Eglise Saint Pierre, Saint Gilles (Marne) Photo by PJ McKey

Eglise Saint Pierre, Saint Gilles (Marne) Photo by PJ McKey

Happy Holidays to all


The holiday season is time to be thankful, and PJ and I have much to celebrate. We are so pleased and proud to have found friends, colleagues, and fellow Romanesque enthusiasts from around the world here at Via Lucis. We would like to celebrate with this photo of Santa Eularia d’Unha in the Val d’Aran

Thank you all, best wishes and blessings to you all.

Guest Photos of Église Saint-Pierre-et-Saint-Paul de Toulongergues – Albert Pinto


PJ and I have been shooting Romanesque churches in France for so long and so intensely that we sometimes think we’ve seen them all. Recently our good friend Albert Pinto sent us three photographs of frescoes that have somehow been preserved at the Église Saint-Pierre-et-Saint-Paul de Toulongergues in Aveyron, about 20 miles south of Figeac. For all the times we have been in that region, we had never heard of the church.

Église Saint-Pierre-et-Saint-Paul de Toulongergues (Aveyron) Photo by MOSSOT, Courtesy of Wikipedia Commons

The church is quite ancient, quite possibly 10th century, which makes it pre-Romanesque. For centuries it served as a small priory but was abandoned and fell into disrepair. The church was only classified by the Monuments historique in 1988.

Saint with halo, Église Saint-Pierre-et-Saint-Paul de Toulongergues (Aveyron), Photo by Albert Pinto

The survival of the frescoes in almost miraculous, as described by Pinto. At the time of his photographs, “that was used as a barn and devastated during centuries (same case as Fenollar). The Monuments historiques have since undertaken a restoration, but the frescoes seem to be in the same state as I found them.”

Eve at the Tree of Knowledge, Église Saint-Pierre-et-Saint-Paul de Toulongergues (Aveyron), Photo by Albert Pinto

Thanks to Albert, we have another place to visit in one of our favorite areas of France, and can use it as another excuse to return to the Basilique Sainte Foy de Conques.

Two doves, Église Saint-Pierre-et-Saint-Paul de Toulongergues (Aveyron), Photo by Albert Pinto

Location: 44.404371 2.027088

A Triumphant Madonna – Amuse Bouche #41 Dennis Aubrey

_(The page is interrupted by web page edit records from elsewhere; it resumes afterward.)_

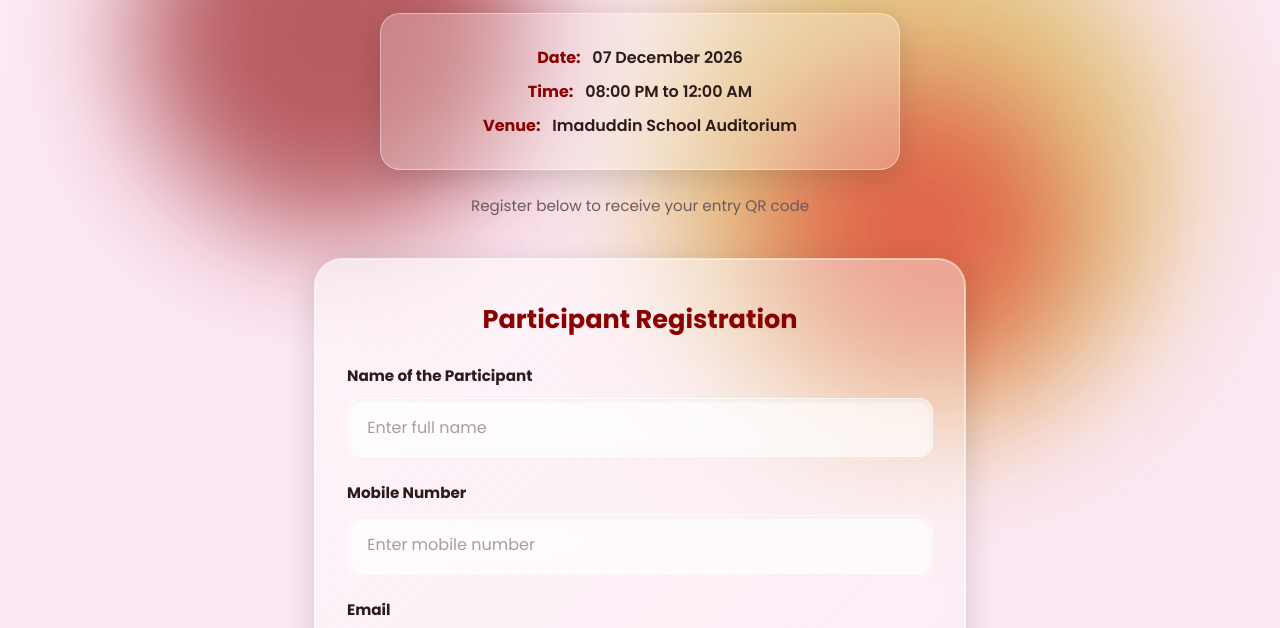
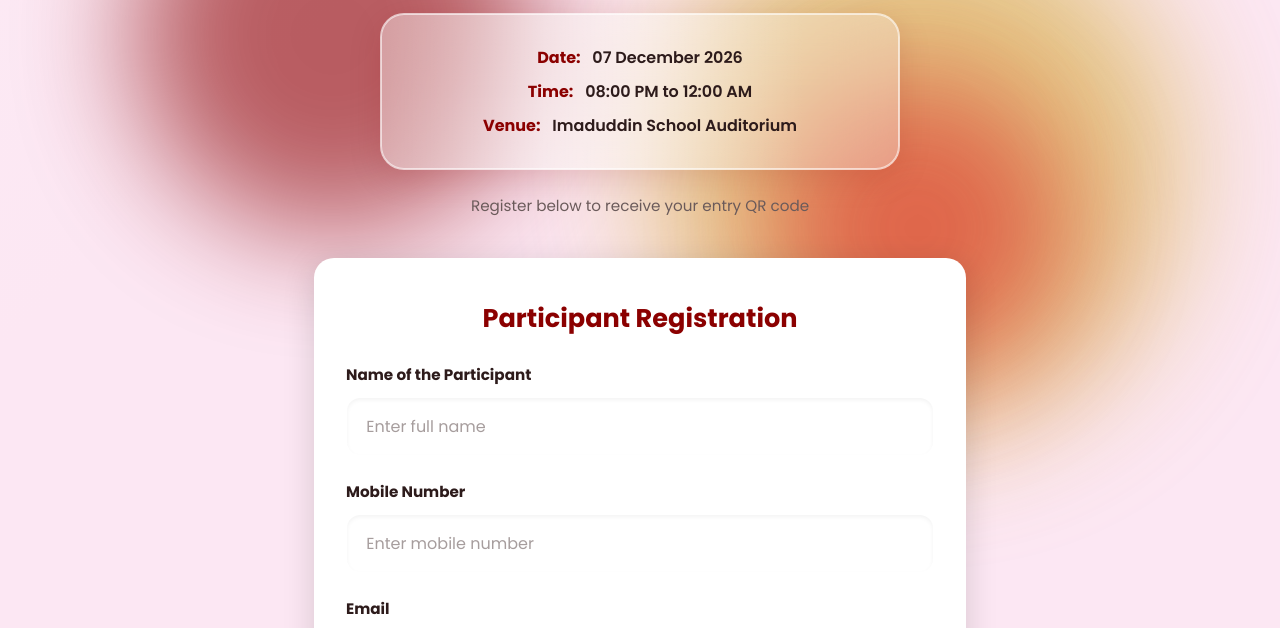
Before and after one commit to creative470/mianz-gala-2026, a plain HTML site: page index.html in a window 1280 px wide. Shown: the part 242-870 px from the top of the page. Drawn offline with Linux system fonts and the light colour scheme.

Commit message:
Add files via upload

```diff
--- a/index.html
+++ b/index.html
@@ -227,20 +227,41 @@ var QRCode;!function(){function a(a){this.mode=c.MODE_8BIT_BYTE,this.data=a,this
       margin: 0 auto 1.5rem;
       padding: 1.5rem 2rem;
       max-width: 520px;
-      background: var(--glass-bg);
-      backdrop-filter: blur(20px);
-      -webkit-backdrop-filter: blur(20px);
-      border: 1px solid var(--glass-border);
-      border-radius: 20px;
-      box-shadow: var(--shadow);
+      background: rgba(255, 255, 255, 0.3);
+      backdrop-filter: blur(30px);
+      -webkit-backdrop-filter: blur(30px);
+      border: 1px solid rgba(255, 255, 255, 0.5);
+      border-radius: 24px;
+      box-shadow: 0 8px 32px 0 rgba(139, 0, 0, 0.15), inset 0 0 0 1px rgba(255,255,255,0.6);
       font-size: 1rem;
       line-height: 1.7;
+      position: relative;
+      overflow: hidden;
+    }
+
+    .event-details::before {
+      content: '';
+      position: absolute;
+      top: 0;
+      left: -100%;
+      width: 100%;
+      height: 100%;
+      background: linear-gradient(90deg, transparent, rgba(255,255,255,0.4), transparent);
+      pointer-events: none;
+      animation: shimmer 4s infinite;
+    }
+
+    @keyframes shimmer {
+      0% { left: -100%; }
+      100% { left: 100%; }
     }
 
     .event-details p {
       margin: 0.4rem 0;
       color: var(--text);
       font-weight: 600;
+      position: relative;
+      z-index: 1;
     }
 
     .event-details p strong {
@@ -254,30 +275,14 @@ var QRCode;!function(){function a(a){this.mode=c.MODE_8BIT_BYTE,this.data=a,this
       font-weight: 500;
     }
 
-    /* Glass Liquid Registration Card */
+    /* Registration Card - Solid White (No Glass) */
     .card {
-      position: relative;
-      background: var(--glass-bg);
-      backdrop-filter: blur(25px);
-      -webkit-backdrop-filter: blur(25px);
-      border: 1px solid var(--glass-border);
-      border-radius: 28px;
-      box-shadow: var(--shadow), inset 0 0 0 1px rgba(255,255,255,0.5);
+      background: #ffffff;
+      border-radius: 20px;
+      box-shadow: var(--shadow);
+      border: 1px solid var(--border);
       padding: 2.5rem 2rem;
       margin-bottom: 2rem;
-      overflow: hidden;
-    }
-
-    .card::before {
-      content: '';
-      position: absolute;
-      top: 0;
-      left: 0;
-      right: 0;
-      bottom: 0;
-      background: linear-gradient(135deg, rgba(255,255,255,0.4) 0%, rgba(255,255,255,0) 100%);
-      pointer-events: none;
-      border-radius: 28px;
     }
 
     .card h2 {
@@ -285,10 +290,7 @@ var QRCode;!function(){function a(a){this.mode=c.MODE_8BIT_BYTE,this.data=a,this
       font-size: 1.6rem;
       font-weight: 800;
       margin-bottom: 1.5rem;
-      position: relative;
-      z-index: 1;
       text-align: center;
-      text-shadow: 0 1px 2px rgba(0,0,0,0.05);
     }
 
     /* Form Groups */
```
Also changed, not shown: Vector.png (added).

Saint-Aventin is a small town in the Larboust Valley in the Pyrénées, not far from Bagnères-de-Luchon. The eponymous church is located on a side road outside of town, actually a small lane rising to terrace partway up the hill. The church is a magnificent Romanesque structure which we will show in a later post and is distinguished by magnificent exterior sculptures. The most elegant of these is the Sedes Sapientiae virgin next to the door.

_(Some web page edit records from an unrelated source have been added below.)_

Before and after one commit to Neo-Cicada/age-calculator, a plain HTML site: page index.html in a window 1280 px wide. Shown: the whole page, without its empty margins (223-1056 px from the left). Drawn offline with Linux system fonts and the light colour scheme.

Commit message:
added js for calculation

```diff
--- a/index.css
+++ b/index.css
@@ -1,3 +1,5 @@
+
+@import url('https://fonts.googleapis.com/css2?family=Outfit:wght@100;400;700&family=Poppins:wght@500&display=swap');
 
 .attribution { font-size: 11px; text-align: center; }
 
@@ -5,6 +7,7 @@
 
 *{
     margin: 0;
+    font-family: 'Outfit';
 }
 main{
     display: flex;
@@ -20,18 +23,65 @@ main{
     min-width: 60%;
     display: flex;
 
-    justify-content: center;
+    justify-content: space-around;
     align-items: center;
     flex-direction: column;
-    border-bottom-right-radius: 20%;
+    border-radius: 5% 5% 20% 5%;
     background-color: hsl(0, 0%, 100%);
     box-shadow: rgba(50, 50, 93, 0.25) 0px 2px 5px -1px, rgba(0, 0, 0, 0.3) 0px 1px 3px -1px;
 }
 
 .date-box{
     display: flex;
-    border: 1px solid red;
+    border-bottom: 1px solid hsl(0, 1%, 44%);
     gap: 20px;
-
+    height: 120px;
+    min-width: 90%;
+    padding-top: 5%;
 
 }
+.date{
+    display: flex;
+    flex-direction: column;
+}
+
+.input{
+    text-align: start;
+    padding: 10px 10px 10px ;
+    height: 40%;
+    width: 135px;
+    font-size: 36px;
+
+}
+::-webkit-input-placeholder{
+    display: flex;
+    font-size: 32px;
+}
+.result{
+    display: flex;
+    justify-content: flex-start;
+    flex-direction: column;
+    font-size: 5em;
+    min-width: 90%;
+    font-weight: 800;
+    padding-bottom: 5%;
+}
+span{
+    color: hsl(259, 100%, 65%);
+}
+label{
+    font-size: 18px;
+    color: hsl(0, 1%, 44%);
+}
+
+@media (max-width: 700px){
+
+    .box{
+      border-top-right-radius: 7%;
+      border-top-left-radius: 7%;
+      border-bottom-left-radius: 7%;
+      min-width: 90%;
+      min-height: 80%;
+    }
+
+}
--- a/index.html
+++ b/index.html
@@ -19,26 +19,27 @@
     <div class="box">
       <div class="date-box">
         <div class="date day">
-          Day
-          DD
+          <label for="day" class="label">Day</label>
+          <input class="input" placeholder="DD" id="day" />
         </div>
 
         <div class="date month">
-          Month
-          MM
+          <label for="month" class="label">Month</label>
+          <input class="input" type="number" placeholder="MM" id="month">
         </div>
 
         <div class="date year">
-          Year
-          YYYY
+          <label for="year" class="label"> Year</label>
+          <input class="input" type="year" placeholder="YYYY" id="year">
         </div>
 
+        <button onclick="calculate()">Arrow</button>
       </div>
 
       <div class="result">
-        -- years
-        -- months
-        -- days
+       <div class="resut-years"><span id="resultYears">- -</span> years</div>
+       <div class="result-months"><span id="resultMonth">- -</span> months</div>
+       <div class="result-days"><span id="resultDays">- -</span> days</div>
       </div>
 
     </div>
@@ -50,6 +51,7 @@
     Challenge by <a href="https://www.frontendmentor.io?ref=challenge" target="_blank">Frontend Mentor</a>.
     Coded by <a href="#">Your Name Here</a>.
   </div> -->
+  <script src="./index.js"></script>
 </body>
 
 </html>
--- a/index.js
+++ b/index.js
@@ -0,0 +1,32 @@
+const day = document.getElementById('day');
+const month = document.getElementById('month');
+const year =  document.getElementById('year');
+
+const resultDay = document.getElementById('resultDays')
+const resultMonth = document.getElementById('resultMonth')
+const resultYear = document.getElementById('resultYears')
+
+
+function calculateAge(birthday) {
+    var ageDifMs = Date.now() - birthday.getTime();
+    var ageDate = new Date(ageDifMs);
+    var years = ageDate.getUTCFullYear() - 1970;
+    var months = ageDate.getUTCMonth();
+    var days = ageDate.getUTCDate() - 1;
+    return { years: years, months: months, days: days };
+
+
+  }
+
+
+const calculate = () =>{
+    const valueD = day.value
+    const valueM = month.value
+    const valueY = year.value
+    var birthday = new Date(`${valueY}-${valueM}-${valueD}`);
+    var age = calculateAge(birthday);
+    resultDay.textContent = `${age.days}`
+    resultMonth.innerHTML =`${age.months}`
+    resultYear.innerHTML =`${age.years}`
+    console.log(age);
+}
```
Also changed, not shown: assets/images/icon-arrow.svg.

Regular readers of Via Lucis know our love of these figures, mostly carved in wood, but this one is unique. Most representation of the virgin are sorrowful, a mother knowing the doomed fate of her child at the hands of man. The child is normally seen as a small adult with a serious face looking straight out at the viewer (as does the Mother here). But here, the child Jesus looks up and shares with his mother a look of triumph, the conquest of temptation and evil.

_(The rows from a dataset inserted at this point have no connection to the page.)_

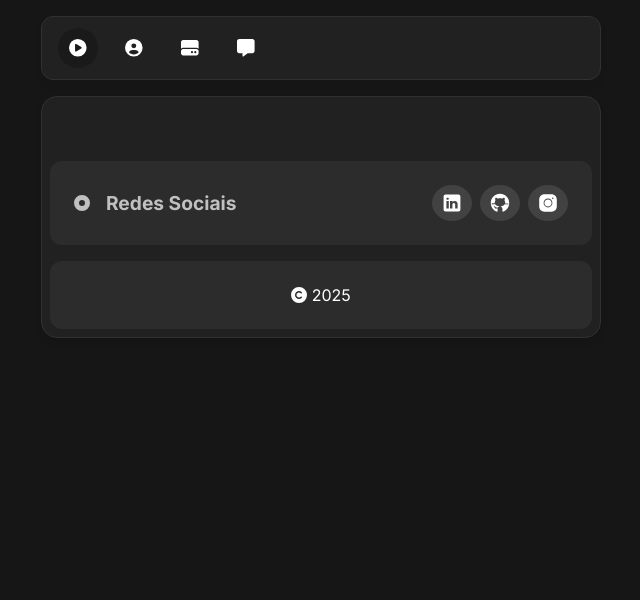
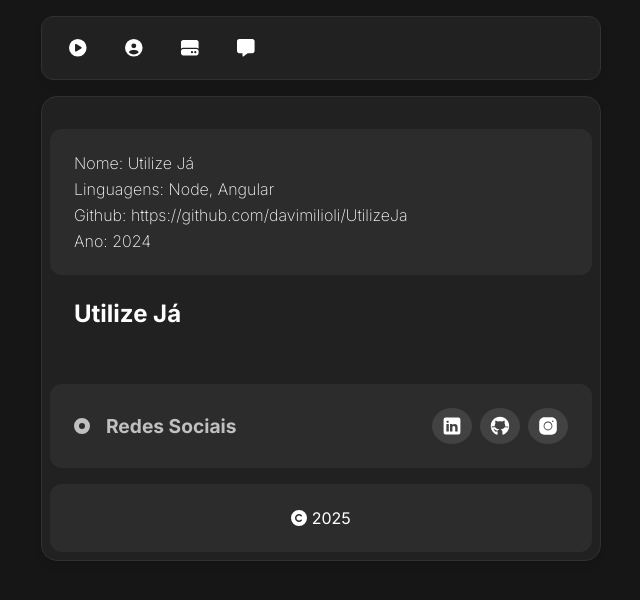
Before and after one commit to DaviMilioli/DaviMilioli.github.io, an Angular app: page /projects/1 in a window 1280 px wide. Before the commit this address led to /. Shown: the top 600 px of the page, without its empty margins (319-959 px from the left). Built offline with nearby package versions, Linux system fonts and the light colour scheme.

Commit message:
página projeto detail

```diff
--- a/src/app/app-routing.module.ts
+++ b/src/app/app-routing.module.ts
@@ -4,6 +4,7 @@ import { HomeComponent } from './pages/home/home.component';
 import { AboutComponent } from './pages/about/about.component';
 import { ProjectsComponent } from './pages/projects/projects.component';
 import { ContactComponent } from './pages/contact/contact.component';
+import { ProjectsDetailComponent } from './pages/projects-detail/projects-detail.component';
 
 const routes: Routes = [
   {
@@ -22,6 +23,10 @@ const routes: Routes = [
     path: 'contact',
     component: ContactComponent
   },
+  {
+    path: 'projects/:id',
+    component: ProjectsDetailComponent
+  }
 
 ];
 
--- a/src/app/app.module.ts
+++ b/src/app/app.module.ts
@@ -11,6 +11,7 @@ import { AboutComponent } from './pages/about/about.component';
 import { ProjectsComponent } from './pages/projects/projects.component';
 import { ListProjectsComponent } from './components/list-projects/list-projects.component';
 import { ContactComponent } from './pages/contact/contact.component';
+import { ProjectsDetailComponent } from './pages/projects-detail/projects-detail.component';
 
 @NgModule({
   declarations: [
@@ -21,7 +22,8 @@ import { ContactComponent } from './pages/contact/contact.component';
     AboutComponent,
     ProjectsComponent,
     ListProjectsComponent,
-    ContactComponent
+    ContactComponent,
+    ProjectsDetailComponent
   ],
   imports: [
     BrowserModule,
--- a/src/app/components/list-projects/list-projects.component.html
+++ b/src/app/components/list-projects/list-projects.component.html
@@ -1,7 +1,7 @@
 
 <div class="projects-list">
     <a class="projects-list-item" *ngFor="let project of projects">
-        <div class="projects-list-item-info">
+        <div class="projects-list-item-info" [routerLink]="['/projects/', project.id]"  >
             <div class="projects-list-item-header">
                 <h4>{{ project.name }}</h4>
                 <div class="projects-list-item-status">{{ project.status }}</div>
--- /dev/null
+++ b/src/app/pages/projects-detail/projects-detail.component.html
@@ -0,0 +1,23 @@
+<section class="projects-detail">
+    <div class="projects-detail-info">
+        <div class="project-detail-info-item">
+            <p>Nome: {{ project.name }}</p>
+            <p>Linguagens:
+                <ng-container *ngFor="let language of project.languages; let i = index">
+                    {{ language }}<span *ngIf="i < project.languages.length - 1">, </span>
+                </ng-container>
+            </p>
+            <p>Github: <a href="{{ project.github }}">{{ project.github }}</a></p>
+            <p>Ano: {{ project.year }}</p>
+        </div>
+    </div>
+    <div class="projects-detail-content">
+        <div class="projects-detail-title">
+            <h1>{{ project.name }}</h1>
+        </div>
+        <div class="project-detail-features">
+
+
+        </div>
+    </div>
+</section>
--- /dev/null
+++ b/src/app/pages/projects-detail/projects-detail.component.scss
@@ -0,0 +1,37 @@
+.projects-detail{
+    .projects-detail-info{
+        background-color: var(--bg-secondary);
+        padding: var(--padding-content);
+        border-radius: 12px;
+
+        .project-detail-info-item{
+            color: #fff;
+            font-weight: 200;
+            display: flex;
+            flex-direction: column;
+            gap: 6px;
+
+            a{
+                text-decoration: none;
+                color: #fff;
+                opacity: 1;
+                transition: .3s;
+
+                &:hover{
+                    opacity: 0.9;
+                    transition: .3s;
+                }
+            }
+        }
+    }
+
+    .projects-detail-content{
+        padding: var(--padding-content);
+
+        .projects-detail-title{
+            h1{
+                color: #fff;
+            }
+        }
+    }
+}
--- /dev/null
+++ b/src/app/pages/projects-detail/projects-detail.component.ts
@@ -0,0 +1,26 @@
+import { Component, OnInit } from '@angular/core';
+import { ActivatedRoute } from '@angular/router';
+import { ProjectsService, Project } from '../../services/projects.service';
+import { faDotCircle } from '@fortawesome/free-solid-svg-icons';
+
+@Component({
+  selector: 'app-projects-detail',
+  standalone: false,
+  templateUrl: './projects-detail.component.html',
+  styleUrl: './projects-detail.component.scss'
+})
+export class ProjectsDetailComponent implements OnInit{
+  project!: Project;
+  faDotCircle = faDotCircle;
+
+  constructor(private route: ActivatedRoute, private projectService: ProjectsService) {}
+
+  ngOnInit(){
+    const id: number = Number(this.route.snapshot.paramMap.get('id'));
+
+    this.project = this.projectService.getProjectById(id) ?? {} as Project;
+
+    console.log(this.project)
+  }
+
+}
--- a/src/app/services/projects.service.ts
+++ b/src/app/services/projects.service.ts
@@ -7,6 +7,7 @@ export interface Project {
   languages: string[];
   github: string;
   status: 'Em Desenvolvimento' | 'Finalizado';
+  year: number;
 }
 
 @Injectable({
@@ -14,9 +15,9 @@ export interface Project {
 })
 export class ProjectsService {
   private projects: Project[] = [
-    { id: 1, name: 'Utilize Já', plataform: ['Mobile'], languages: ['Node', 'Angular'], github: 'https://github.com/davimilioli/UtilizeJa', status: 'Finalizado'  },
-    { id: 2, name: 'UnyCall', plataform: ['Front-End', 'Back-End'], languages: ['PHP', 'HTML', 'CSS', 'JavaScript'], github: 'https://github.com/davimilioli/unycall', status: 'Finalizado'  },
-    { id: 3, name: 'Fast Order API', plataform: ['Back-End'], languages: ['Node'], github: 'https://github.com/davimilioli/fast-order-api', status: 'Em Desenvolvimento' },
+    { id: 1, name: 'Utilize Já', plataform: ['Mobile'], languages: ['Node', 'Angular'], github: 'https://github.com/davimilioli/UtilizeJa', status: 'Finalizado', year: 2024  },
+    { id: 2, name: 'UnyCall', plataform: ['Front-End', 'Back-End'], languages: ['PHP', 'HTML', 'CSS', 'JavaScript'], github: 'https://github.com/davimilioli/unycall', status: 'Finalizado', year: 2023  },
+    { id: 3, name: 'Fast Order API', plataform: ['Back-End'], languages: ['Node'], github: 'https://github.com/davimilioli/fast-order-api', status: 'Em Desenvolvimento', year: 2025 },
   ];
 
   constructor() { }
```
Also changed, not shown: 1 other file (tests, documents, lock files or other folders).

Vierge Romane, Église Saint-Aventin, Saint-Aventin (Haute-Garonne) Photo by Dennis Aubrey

Beneath Mary’s feet are the heads of two demons, trampled into submission. The figures of birds and serpents are held at bay by the power of the Mother and Child, threatening but impotent.

I wish that I could translate the inscription but have not worked it out. Perhaps one of our readers can help?

And of course our readers came through – both Yuri de la Pena and Evelyne Clerc found the text: RES MIRANDA NIMIS MATER DEI ERAT VI NIMIS. This translates to “Thing worthy of admiration, the Mother of God is all powerful”. however, Project Gutenberg states, “In translating RES, avoid at all costs the word THING, or THINGS, and let the context guide you to the appropriate English word.” I will essay the following translation, “Of all who are worthy of admiration, the Mother of God is omnipotent.” This certainly fits with the triumphant Madonna.

Vierge Romane detail, Église Saint-Aventin, Saint-Aventin (Haute-Garonne) Photo by Dennis Aubrey

This is part of a series of posts featuring an amuse-bouche, a bite-sized appetizer to whet the appetite of diners. Each of these will explore a single interesting feature of medieval architecture or sculpture. To see other amuse-bouches, follow this link.